“The VA gives opportunities for me to try on different hats,” said Llorente, who has served as a geriatric psychiatrist at the U.S. Department of Veterans Affairs in Washington, D.C. for nearly 30 years. “I’ve had the opportunity to host educational initiatives, lead research projects and even implement legislation.”
Llorente was recently honored for her decades of contributions with the 2023 John D. Chase Award for Executive Excellence in Health Care, which recognizes sustained executive leadership and professional performance.

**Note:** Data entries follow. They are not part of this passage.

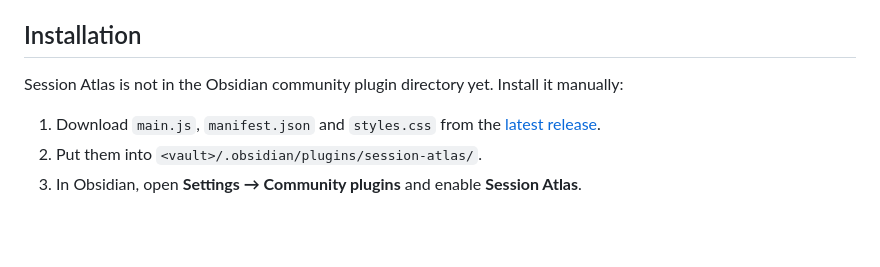
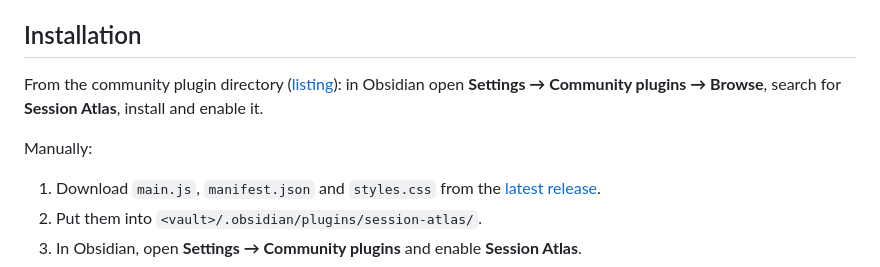
Before and after one commit to OlegTestov/obsidian-ai-session-atlas, a Markdown page: README.md, the part around the change. Drawn GitHub-style; blank space fills up the shorter version.

```diff
--- a/README.md
+++ b/README.md
@@ -60,7 +60,11 @@ tmux or other Obsidian plugins.
 
 ## Installation
 
-Session Atlas is not in the Obsidian community plugin directory yet. Install it manually:
+From the community plugin directory
+([listing](https://community.obsidian.md/plugins/session-atlas)): in Obsidian open
+**Settings → Community plugins → Browse**, search for **Session Atlas**, install and enable it.
+
+Manually:
 
 1. Download `main.js`, `manifest.json` and `styles.css` from the
    [latest release](https://github.com/OlegTestov/obsidian-session-atlas/releases/latest).
```
Also changed, not shown: README.ru.md (+5 -1 lines).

For Llorente, who was born in Cuba but grew up in Miami, a 1963 film inspired her career path. After watching “Captain Newman, MD,” at age 16 — a movie about a kindhearted military psychiatrist who decides whether soldiers are ready to return to combat in World War II — she decided she wanted to work with veterans as a psychiatrist.

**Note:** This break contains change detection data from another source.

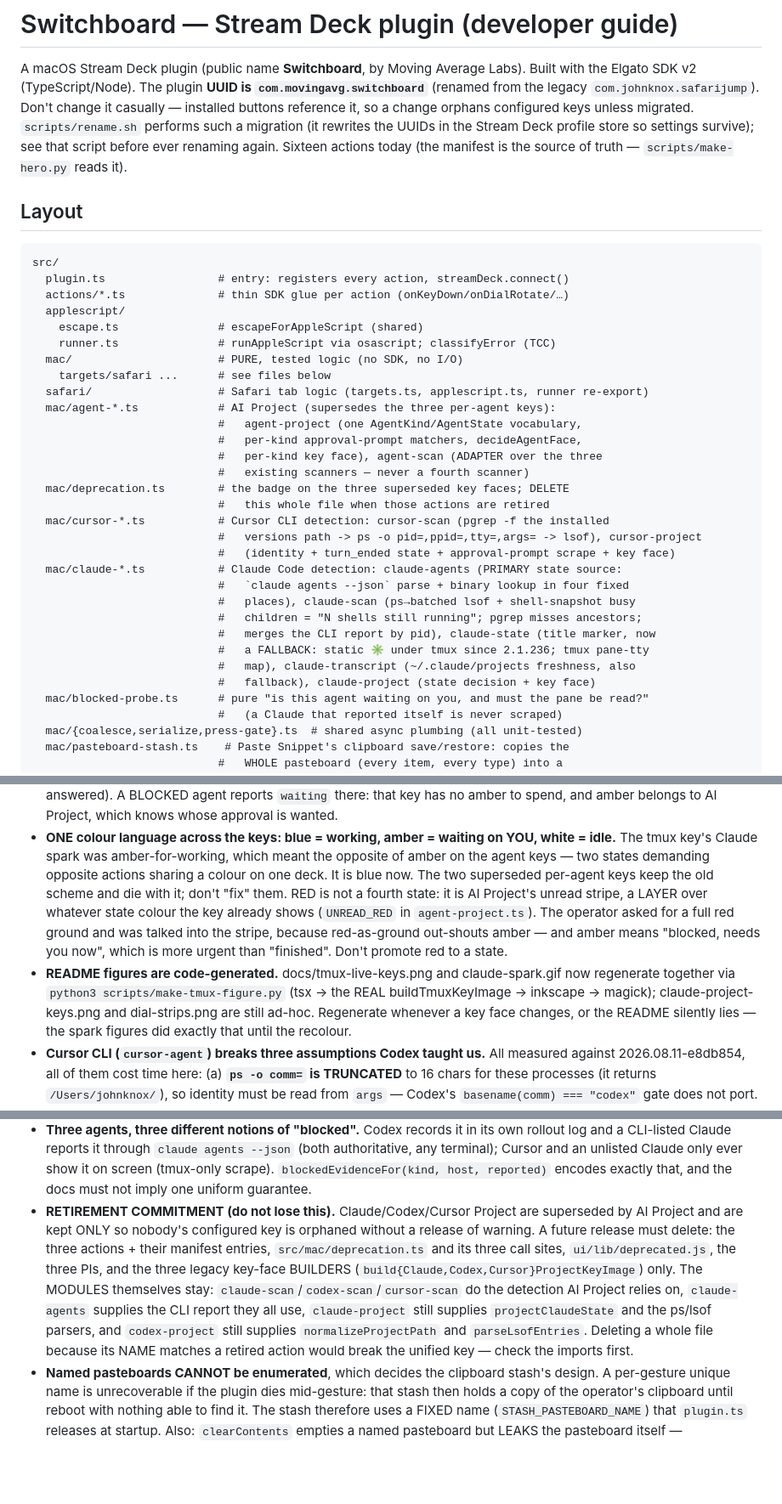
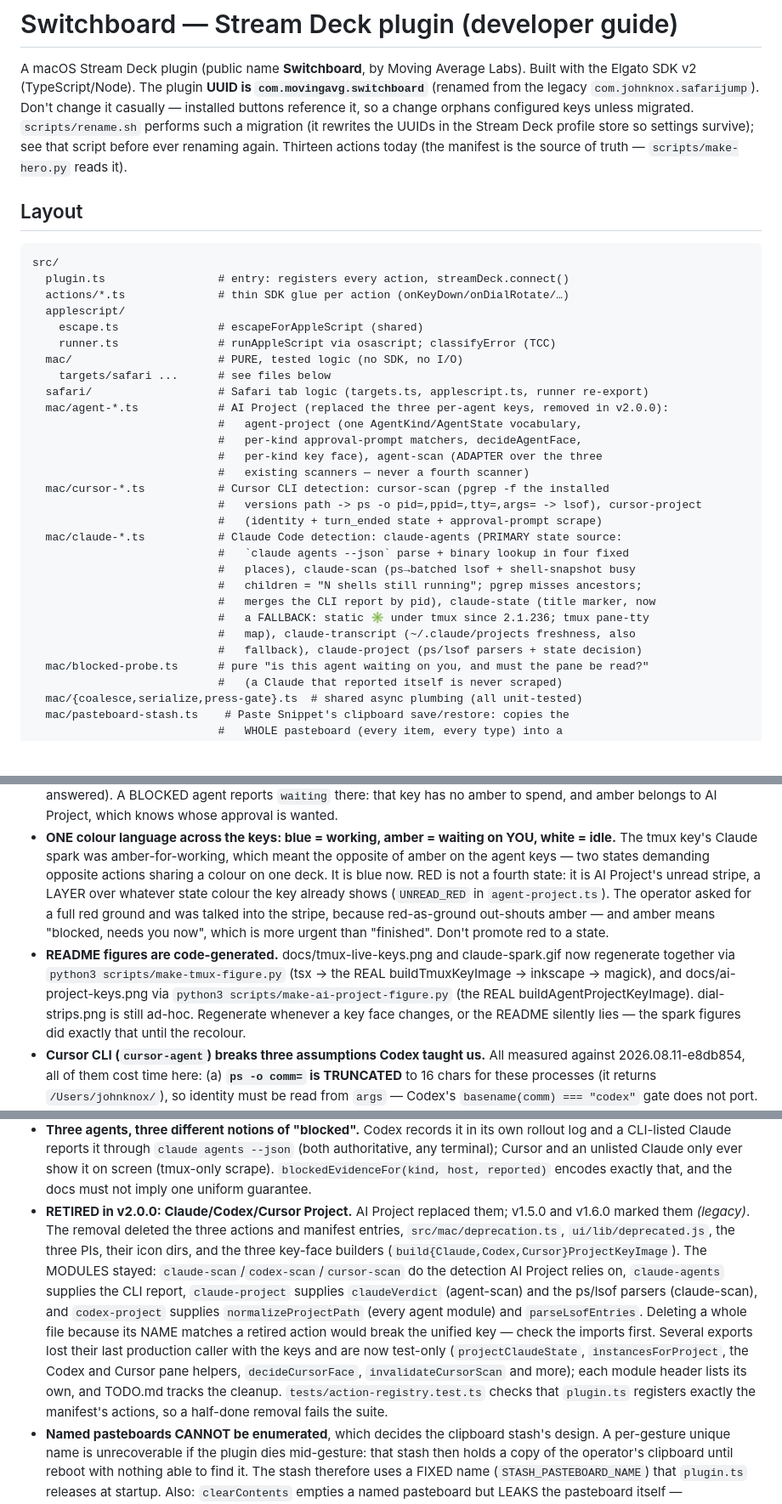
Before and after one commit to windaddict/switchboard-streamdeck, a Markdown page: CLAUDE.md, 3 parts joined by grey strips. Shown at 85% size. Drawn GitHub-style; blank space fills up the shorter version.

```diff
--- a/CLAUDE.md
+++ b/CLAUDE.md
@@ -6,7 +6,7 @@ Built with the Elgato SDK v2 (TypeScript/Node). The plugin **UUID is
 Don't change it casually — installed buttons reference it, so a change orphans
 configured keys unless migrated. `scripts/rename.sh` performs such a migration
 (it rewrites the UUIDs in the Stream Deck profile store so settings survive); see
-that script before ever renaming again. Sixteen actions today (the manifest is the
+that script before ever renaming again. Thirteen actions today (the manifest is the
 source of truth — `scripts/make-hero.py` reads it).
 
 ## Layout
@@ -21,16 +21,14 @@ src/
   mac/                      # PURE, tested logic (no SDK, no I/O)
     targets/safari ...      # see files below
   safari/                   # Safari tab logic (targets.ts, applescript.ts, runner re-export)
-  mac/agent-*.ts            # AI Project (supersedes the three per-agent keys):
+  mac/agent-*.ts            # AI Project (replaced the three per-agent keys, removed in v2.0.0):
                             #   agent-project (one AgentKind/AgentState vocabulary,
                             #   per-kind approval-prompt matchers, decideAgentFace,
                             #   per-kind key face), agent-scan (ADAPTER over the three
                             #   existing scanners — never a fourth scanner)
-  mac/deprecation.ts        # the badge on the three superseded key faces; DELETE
-                            #   this whole file when those actions are retired
   mac/cursor-*.ts           # Cursor CLI detection: cursor-scan (pgrep -f the installed
                             #   versions path -> ps -o pid=,ppid=,tty=,args= -> lsof), cursor-project
-                            #   (identity + turn_ended state + approval-prompt scrape + key face)
+                            #   (identity + turn_ended state + approval-prompt scrape)
   mac/claude-*.ts           # Claude Code detection: claude-agents (PRIMARY state source:
                             #   `claude agents --json` parse + binary lookup in four fixed
                             #   places), claude-scan (ps→batched lsof + shell-snapshot busy
@@ -38,7 +36,7 @@ src/
                             #   merges the CLI report by pid), claude-state (title marker, now
                             #   a FALLBACK: static ✳ under tmux since 2.1.236; tmux pane-tty
                             #   map), claude-transcript (~/.claude/projects freshness, also
-                            #   fallback), claude-project (state decision + key face)
+                            #   fallback), claude-project (ps/lsof parsers + state decision)
   mac/blocked-probe.ts      # pure "is this agent waiting on you, and must the pane be read?"
                             #   (a Claude that reported itself is never scraped)
   mac/{coalesce,serialize,press-gate}.ts  # shared async plumbing (all unit-tested)
@@ -249,8 +247,7 @@ installed copy ships stale code. The `build` step is gated by `streamdeck valida
 - **ONE colour language across the keys: blue = working, amber = waiting on YOU,
   white = idle.** The tmux key's Claude spark was amber-for-working, which meant
   the opposite of amber on the agent keys — two states demanding opposite actions
-  sharing a colour on one deck. It is blue now. The two superseded per-agent keys
-  keep the old scheme and die with it; don't "fix" them. RED is not a fourth
+  sharing a colour on one deck. It is blue now. RED is not a fourth
   state: it is AI Project's unread stripe, a LAYER over whatever state colour
   the key already shows (`UNREAD_RED` in `agent-project.ts`). The operator asked
   for a full red ground and was talked into the stripe, because red-as-ground
@@ -258,8 +255,9 @@ installed copy ships stale code. The `build` step is gated by `streamdeck valida
   urgent than "finished". Don't promote red to a state.
 - **README figures are code-generated.** docs/tmux-live-keys.png and claude-spark.gif now
   regenerate together via `python3 scripts/make-tmux-figure.py` (tsx -> the REAL
-  buildTmuxKeyImage -> inkscape -> magick); claude-project-keys.png and
-  dial-strips.png are still ad-hoc. Regenerate whenever a key face changes, or the
+  buildTmuxKeyImage -> inkscape -> magick), and docs/ai-project-keys.png via
+  `python3 scripts/make-ai-project-figure.py` (the REAL buildAgentProjectKeyImage).
+  dial-strips.png is still ad-hoc. Regenerate whenever a key face changes, or the
   README silently lies — the spark figures did exactly that until the recolour.
 - **Cursor CLI (`cursor-agent`) breaks three assumptions Codex taught us.** All
   measured against 2026.08.11-e8db854, all of them cost time here:
@@ -343,18 +341,23 @@ installed copy ships stale code. The `build` step is gated by `streamdeck valida
   (both authoritative, any terminal); Cursor and an unlisted Claude only ever show
   it on screen (tmux-only scrape). `blockedEvidenceFor(kind, host, reported)`
   encodes exactly that, and the docs must not imply one uniform guarantee.
-- **RETIREMENT COMMITMENT (do not lose this).** Claude/Codex/Cursor Project are
-  superseded by AI Project and are kept ONLY so nobody's configured key is
-  orphaned without a release of warning. A future release must delete: the three
-  actions + their manifest entries, `src/mac/deprecation.ts` and its three call
-  sites, `ui/lib/deprecated.js`, the three PIs, and the three legacy key-face
-  BUILDERS (`build{Claude,Codex,Cursor}ProjectKeyImage`) only. The MODULES
-  themselves stay: `claude-scan`/`codex-scan`/`cursor-scan` do the detection AI
-  Project relies on, `claude-agents` supplies the CLI report they all use,
-  `claude-project` still supplies `projectClaudeState` and the
-  ps/lsof parsers, and `codex-project` still supplies `normalizeProjectPath` and
+- **RETIRED in v2.0.0: Claude/Codex/Cursor Project.** AI Project replaced
+  them; v1.5.0 and v1.6.0 marked them *(legacy)*. The removal deleted the three
+  actions and manifest entries, `src/mac/deprecation.ts`, `ui/lib/deprecated.js`,
+  the three PIs, their icon dirs, and the three key-face builders
+  (`build{Claude,Codex,Cursor}ProjectKeyImage`). The MODULES stayed:
+  `claude-scan`/`codex-scan`/`cursor-scan` do the detection AI Project relies
+  on, `claude-agents` supplies the CLI report, `claude-project` supplies
+  `claudeVerdict` (agent-scan) and the ps/lsof parsers (claude-scan), and
+  `codex-project` supplies `normalizeProjectPath` (every agent module) and
   `parseLsofEntries`. Deleting a whole file because its NAME matches a retired
-  action would break the unified key — check the imports first.
+  action would break the unified key — check the imports first. Several
+  exports lost their last production caller with the keys and are now
+  test-only (`projectClaudeState`, `instancesForProject`, the Codex and Cursor
+  pane helpers, `decideCursorFace`, `invalidateCursorScan` and more); each
+  module header lists its own, and TODO.md tracks the cleanup.
+  `tests/action-registry.test.ts` checks that `plugin.ts` registers exactly the
+  manifest's actions, so a half-done removal fails the suite.
 - **Named pasteboards CANNOT be enumerated**, which decides the clipboard
   stash's design. A per-gesture unique name is unrecoverable if the plugin dies
   mid-gesture: that stash then holds a copy of the operator's clipboard until
```
Also changed, not shown: other parts of CLAUDE.md (+2 -3 lines), README.md (+11 -23 lines), TODO.md (+19 -7 lines), docs/ai-project-keys.png (added), docs/claude-project-keys.png (deleted), docs/switchboard-hero.png, 1 other file.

Remaining close to home for her training, Llorente attended medical school at UF and completed her psychiatry residency at Jackson Memorial Hospital in Miami. She has since spent her career at the VA, where she serves as the deputy assistant undersecretary for health for patient care services.
Her role includes treating veterans with complex psychiatric diagnoses, mentoring residents in the delivery of group therapy, facilitating the VA’s response to the concerns of veterans, and more. During the COVID-19 pandemic, Llorente’s team rapidly pivoted to deliver telehealth services, converting traditionally in-person, weekly group therapy meetings to online conference calls during quarantine. To Llorente’s surprise, her patients, who mainly consisted of elderly veterans with ongoing symptoms of combat post-traumatic stress disorder, favored the online sessions, with members who had moved away now able to reconnect with their support group.

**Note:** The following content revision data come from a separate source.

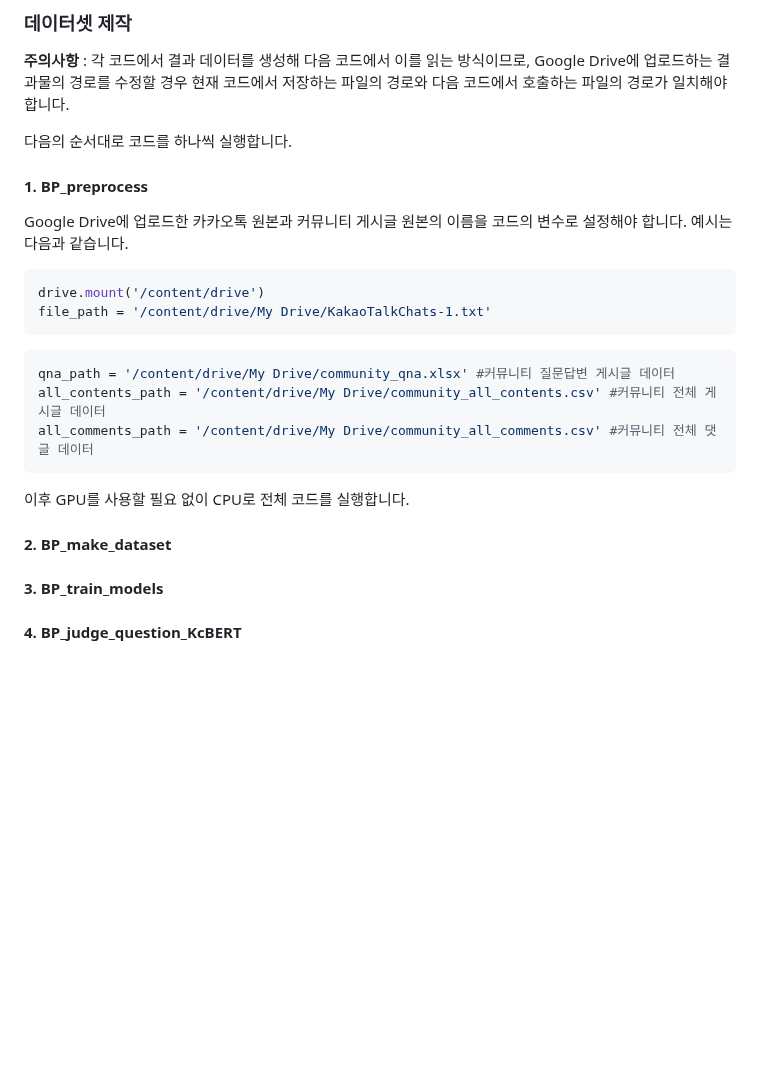
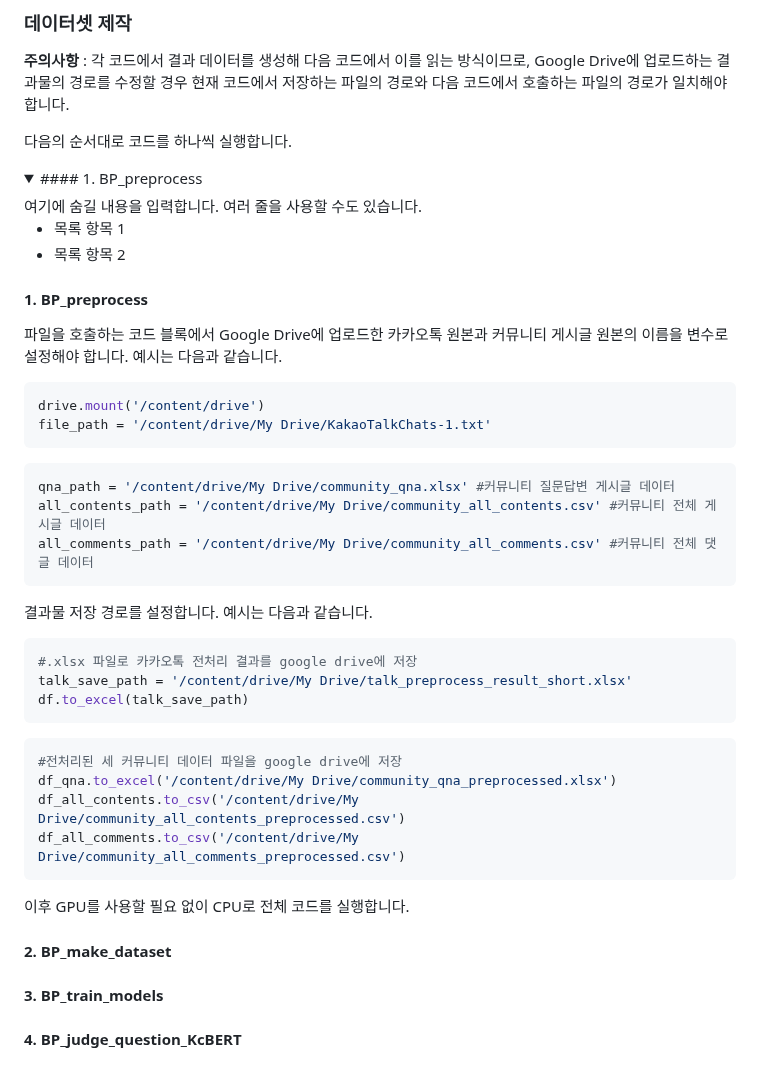
Before and after one commit to Kimhansav/everynocode_search_engine, a Markdown page: README.md, the part around the change. Rendered like a GitHub page; folded sections open; blank space fills up the shorter version.

````diff
--- a/README.md
+++ b/README.md
@@ -35,9 +35,18 @@ latest의 코드들을 Google Drive의 '내 드라이브'에 저장합니다.
 
 다음의 순서대로 코드를 하나씩 실행합니다.
 
+<details>
+  <summary>#### 1. BP_preprocess</summary>
+  여기에 숨길 내용을 입력합니다.
+  여러 줄을 사용할 수도 있습니다.
+
+  - 목록 항목 1
+  - 목록 항목 2
+</details>
+
 #### 1. BP_preprocess
 
-Google Drive에 업로드한 카카오톡 원본과 커뮤니티 게시글 원본의 이름을 코드의 변수로 설정해야 합니다. 예시는 다음과 같습니다.
+파일을 호출하는 코드 블록에서 Google Drive에 업로드한 카카오톡 원본과 커뮤니티 게시글 원본의 이름을 변수로 설정해야 합니다. 예시는 다음과 같습니다.
 
 ```python
 drive.mount('/content/drive')
@@ -49,9 +58,24 @@ all_contents_path = '/content/drive/My Drive/community_all_contents.csv' #커뮤
 all_comments_path = '/content/drive/My Drive/community_all_comments.csv' #커뮤니티 전체 댓글 데이터
 ```
 
+결과물 저장 경로를 설정합니다. 예시는 다음과 같습니다.
+
+```python
+#.xlsx 파일로 카카오톡 전처리 결과를 google drive에 저장
+talk_save_path = '/content/drive/My Drive/talk_preprocess_result_short.xlsx'
+df.to_excel(talk_save_path)
+```
+```python
+#전처리된 세 커뮤니티 데이터 파일을 google drive에 저장
+df_qna.to_excel('/content/drive/My Drive/community_qna_preprocessed.xlsx')
+df_all_contents.to_csv('/content/drive/My Drive/community_all_contents_preprocessed.csv')
+df_all_comments.to_csv('/content/drive/My Drive/community_all_comments_preprocessed.csv')
+```
+
 이후 GPU를 사용할 필요 없이 CPU로 전체 코드를 실행합니다.
 
 #### 2. BP_make_dataset
+
 
 
 #### 3. BP_train_models
````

More recently, Llorente and her team worked to pass the PACT Act, a law that aims to simplify the complex processes required for veterans to receive aid for their presumptive illnesses after exposure to burn pits, Agent Orange and other toxic substances. The legislation requires the VA to provide a toxic exposure screening questionnaire to every veteran enrolled in VA health care and helps improve the research, education and treatment related to environmental exposures.
“It heightens your sense of having to look for and screen for the diseases that are known to be related to the occupational military exposure,” Llorente said. “At this time last year, we were still developing the toxic exposure screening and today, we’ve screened over 3.5 million veterans.”
For Llorente, winning the John D. Chase Award serves as a testament to her supportive colleagues at the VA and to UF, the place she believes helped her become the health care leader she is today.
“It’s a special privilege getting to serve veterans and their family members,” Llorente said. “The most gratifying part is helping veterans live long, quality, independent lives.”